Input records:
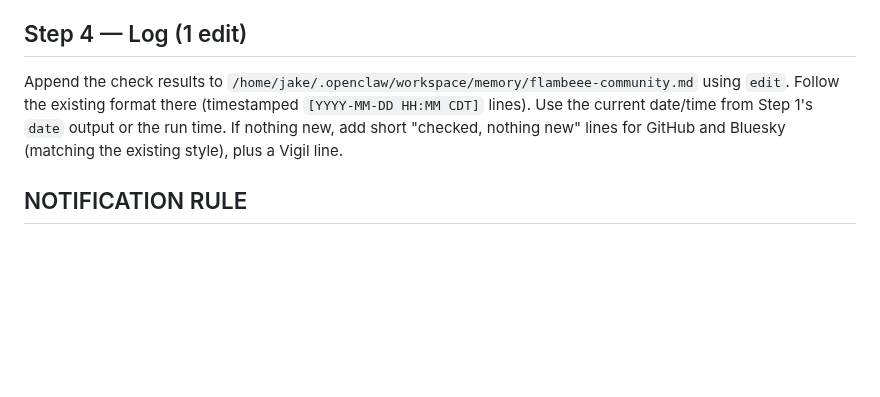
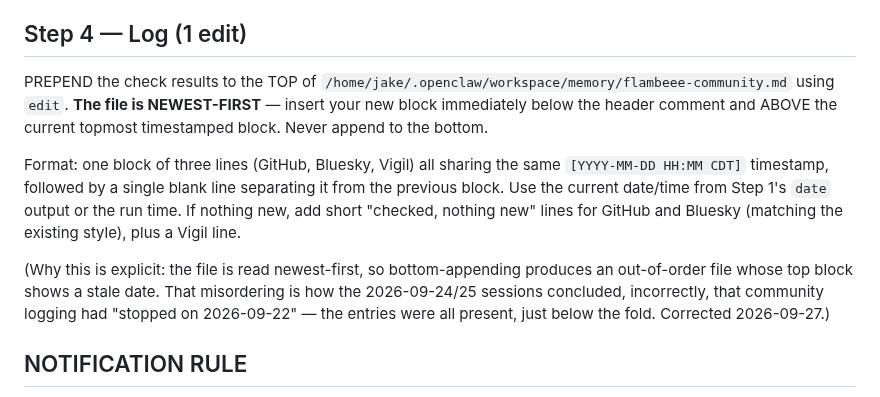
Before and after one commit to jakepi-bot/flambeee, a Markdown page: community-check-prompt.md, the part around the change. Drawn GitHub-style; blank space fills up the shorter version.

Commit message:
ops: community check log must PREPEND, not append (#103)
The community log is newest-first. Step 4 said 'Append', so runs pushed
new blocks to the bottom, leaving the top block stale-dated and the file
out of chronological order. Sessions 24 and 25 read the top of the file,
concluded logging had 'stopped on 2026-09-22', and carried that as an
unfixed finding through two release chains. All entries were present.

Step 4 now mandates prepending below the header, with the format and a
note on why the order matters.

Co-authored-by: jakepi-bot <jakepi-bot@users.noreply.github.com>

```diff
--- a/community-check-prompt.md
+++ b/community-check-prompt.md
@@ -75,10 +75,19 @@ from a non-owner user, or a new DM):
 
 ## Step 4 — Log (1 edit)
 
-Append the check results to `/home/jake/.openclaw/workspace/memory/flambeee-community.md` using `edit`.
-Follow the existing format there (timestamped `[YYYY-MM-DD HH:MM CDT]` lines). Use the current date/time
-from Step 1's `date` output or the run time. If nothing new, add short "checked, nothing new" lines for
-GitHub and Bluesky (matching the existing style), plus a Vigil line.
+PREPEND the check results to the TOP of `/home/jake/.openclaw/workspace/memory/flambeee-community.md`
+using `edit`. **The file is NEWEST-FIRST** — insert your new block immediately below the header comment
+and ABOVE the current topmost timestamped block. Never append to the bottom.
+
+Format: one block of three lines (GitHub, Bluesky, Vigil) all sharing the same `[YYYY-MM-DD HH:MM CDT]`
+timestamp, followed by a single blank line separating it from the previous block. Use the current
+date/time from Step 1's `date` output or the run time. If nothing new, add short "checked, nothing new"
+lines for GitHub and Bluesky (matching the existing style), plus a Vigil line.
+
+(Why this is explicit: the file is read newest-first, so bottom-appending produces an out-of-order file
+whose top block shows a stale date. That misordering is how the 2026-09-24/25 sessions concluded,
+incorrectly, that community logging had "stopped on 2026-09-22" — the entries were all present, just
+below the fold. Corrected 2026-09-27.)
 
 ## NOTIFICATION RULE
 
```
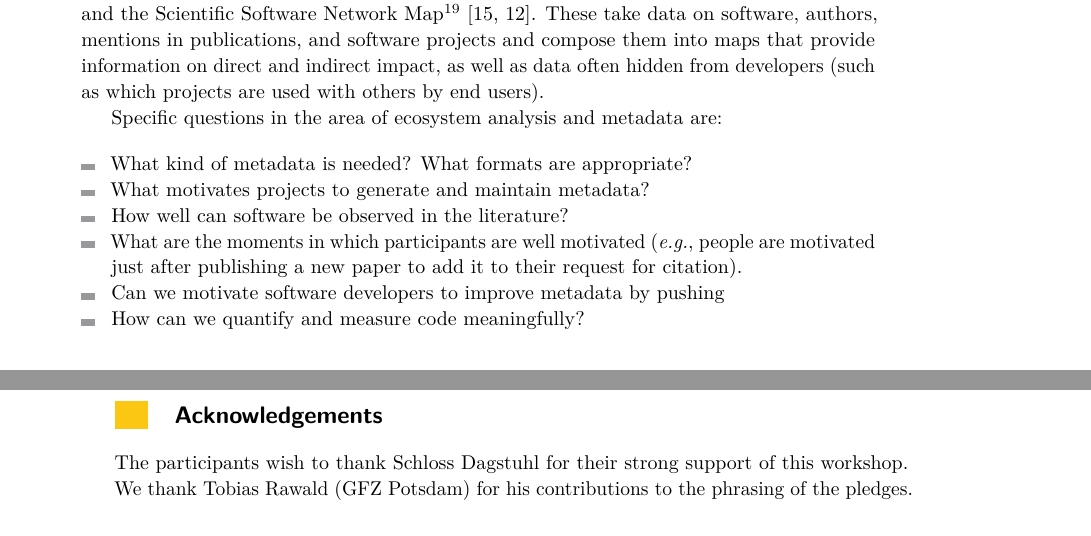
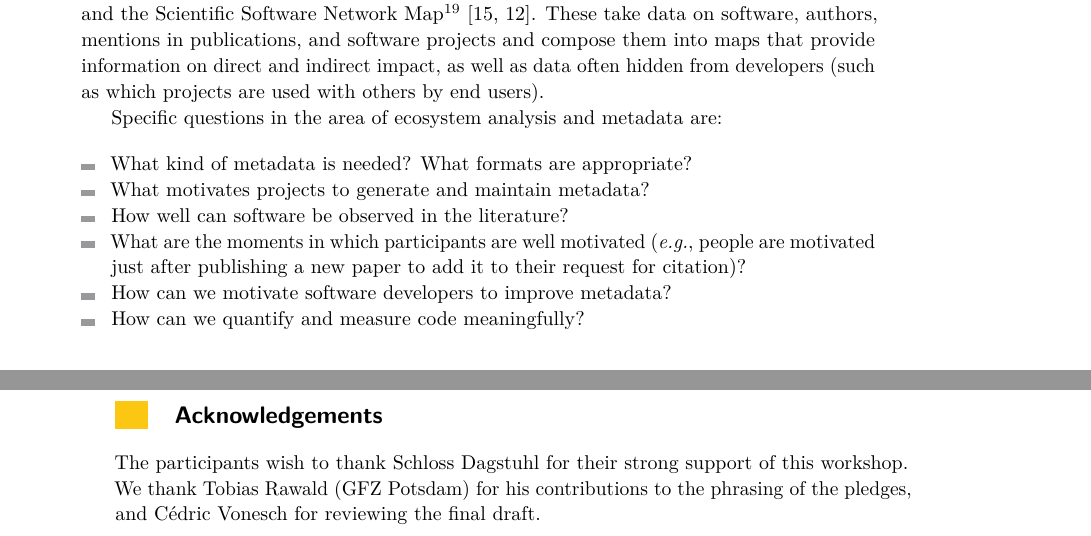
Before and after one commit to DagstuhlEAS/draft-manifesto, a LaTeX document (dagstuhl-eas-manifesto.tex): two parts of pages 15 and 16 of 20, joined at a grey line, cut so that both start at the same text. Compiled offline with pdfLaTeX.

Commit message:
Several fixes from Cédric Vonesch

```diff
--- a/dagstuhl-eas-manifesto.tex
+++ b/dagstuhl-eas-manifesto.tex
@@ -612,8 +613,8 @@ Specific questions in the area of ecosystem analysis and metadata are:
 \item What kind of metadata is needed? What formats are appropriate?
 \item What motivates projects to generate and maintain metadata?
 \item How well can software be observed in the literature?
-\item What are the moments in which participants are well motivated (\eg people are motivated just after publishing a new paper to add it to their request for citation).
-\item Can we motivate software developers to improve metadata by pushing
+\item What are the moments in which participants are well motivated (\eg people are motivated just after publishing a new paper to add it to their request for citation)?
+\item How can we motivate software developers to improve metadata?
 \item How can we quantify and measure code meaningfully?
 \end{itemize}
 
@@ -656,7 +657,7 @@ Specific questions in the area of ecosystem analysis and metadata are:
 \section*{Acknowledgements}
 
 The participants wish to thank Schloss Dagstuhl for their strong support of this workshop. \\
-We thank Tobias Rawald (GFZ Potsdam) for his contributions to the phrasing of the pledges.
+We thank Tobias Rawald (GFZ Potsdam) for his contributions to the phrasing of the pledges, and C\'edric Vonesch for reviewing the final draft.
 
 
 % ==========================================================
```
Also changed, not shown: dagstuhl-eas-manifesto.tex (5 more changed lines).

What to work on: Your task is to repeat the records exactly. Images do not belong in the copy.

Solution to this task:
Before and after one commit to jakepi-bot/flambeee, a Markdown page: community-check-prompt.md, the part around the change. Drawn GitHub-style; blank space fills up the shorter version.

Commit message:
ops: community check log must PREPEND, not append (#103)
The community log is newest-first. Step 4 said 'Append', so runs pushed
new blocks to the bottom, leaving the top block stale-dated and the file
out of chronological order. Sessions 24 and 25 read the top of the file,
concluded logging had 'stopped on 2026-09-22', and carried that as an
unfixed finding through two release chains. All entries were present.

Step 4 now mandates prepending below the header, with the format and a
note on why the order matters.

Co-authored-by: jakepi-bot <jakepi-bot@users.noreply.github.com>

```diff
--- a/community-check-prompt.md
+++ b/community-check-prompt.md
@@ -75,10 +75,19 @@ from a non-owner user, or a new DM):
 
 ## Step 4 — Log (1 edit)
 
-Append the check results to `/home/jake/.openclaw/workspace/memory/flambeee-community.md` using `edit`.
-Follow the existing format there (timestamped `[YYYY-MM-DD HH:MM CDT]` lines). Use the current date/time
-from Step 1's `date` output or the run time. If nothing new, add short "checked, nothing new" lines for
-GitHub and Bluesky (matching the existing style), plus a Vigil line.
+PREPEND the check results to the TOP of `/home/jake/.openclaw/workspace/memory/flambeee-community.md`
+using `edit`. **The file is NEWEST-FIRST** — insert your new block immediately below the header comment
+and ABOVE the current topmost timestamped block. Never append to the bottom.
+
+Format: one block of three lines (GitHub, Bluesky, Vigil) all sharing the same `[YYYY-MM-DD HH:MM CDT]`
+timestamp, followed by a single blank line separating it from the previous block. Use the current
+date/time from Step 1's `date` output or the run time. If nothing new, add short "checked, nothing new"
+lines for GitHub and Bluesky (matching the existing style), plus a Vigil line.
+
+(Why this is explicit: the file is read newest-first, so bottom-appending produces an out-of-order file
+whose top block shows a stale date. That misordering is how the 2026-09-24/25 sessions concluded,
+incorrectly, that community logging had "stopped on 2026-09-22" — the entries were all present, just
+below the fold. Corrected 2026-09-27.)
 
 ## NOTIFICATION RULE
 
```
Before and after one commit to DagstuhlEAS/draft-manifesto, a LaTeX document (dagstuhl-eas-manifesto.tex): two parts of pages 15 and 16 of 20, joined at a grey line, cut so that both start at the same text. Compiled offline with pdfLaTeX.

Commit message:
Several fixes from Cédric Vonesch

```diff
--- a/dagstuhl-eas-manifesto.tex
+++ b/dagstuhl-eas-manifesto.tex
@@ -612,8 +613,8 @@ Specific questions in the area of ecosystem analysis and metadata are:
 \item What kind of metadata is needed? What formats are appropriate?
 \item What motivates projects to generate and maintain metadata?
 \item How well can software be observed in the literature?
-\item What are the moments in which participants are well motivated (\eg people are motivated just after publishing a new paper to add it to their request for citation).
-\item Can we motivate software developers to improve metadata by pushing
+\item What are the moments in which participants are well motivated (\eg people are motivated just after publishing a new paper to add it to their request for citation)?
+\item How can we motivate software developers to improve metadata?
 \item How can we quantify and measure code meaningfully?
 \end{itemize}
 
@@ -656,7 +657,7 @@ Specific questions in the area of ecosystem analysis and metadata are:
 \section*{Acknowledgements}
 
 The participants wish to thank Schloss Dagstuhl for their strong support of this workshop. \\
-We thank Tobias Rawald (GFZ Potsdam) for his contributions to the phrasing of the pledges.
+We thank Tobias Rawald (GFZ Potsdam) for his contributions to the phrasing of the pledges, and C\'edric Vonesch for reviewing the final draft.
 
 
 % ==========================================================
```
Also changed, not shown: dagstuhl-eas-manifesto.tex (5 more changed lines).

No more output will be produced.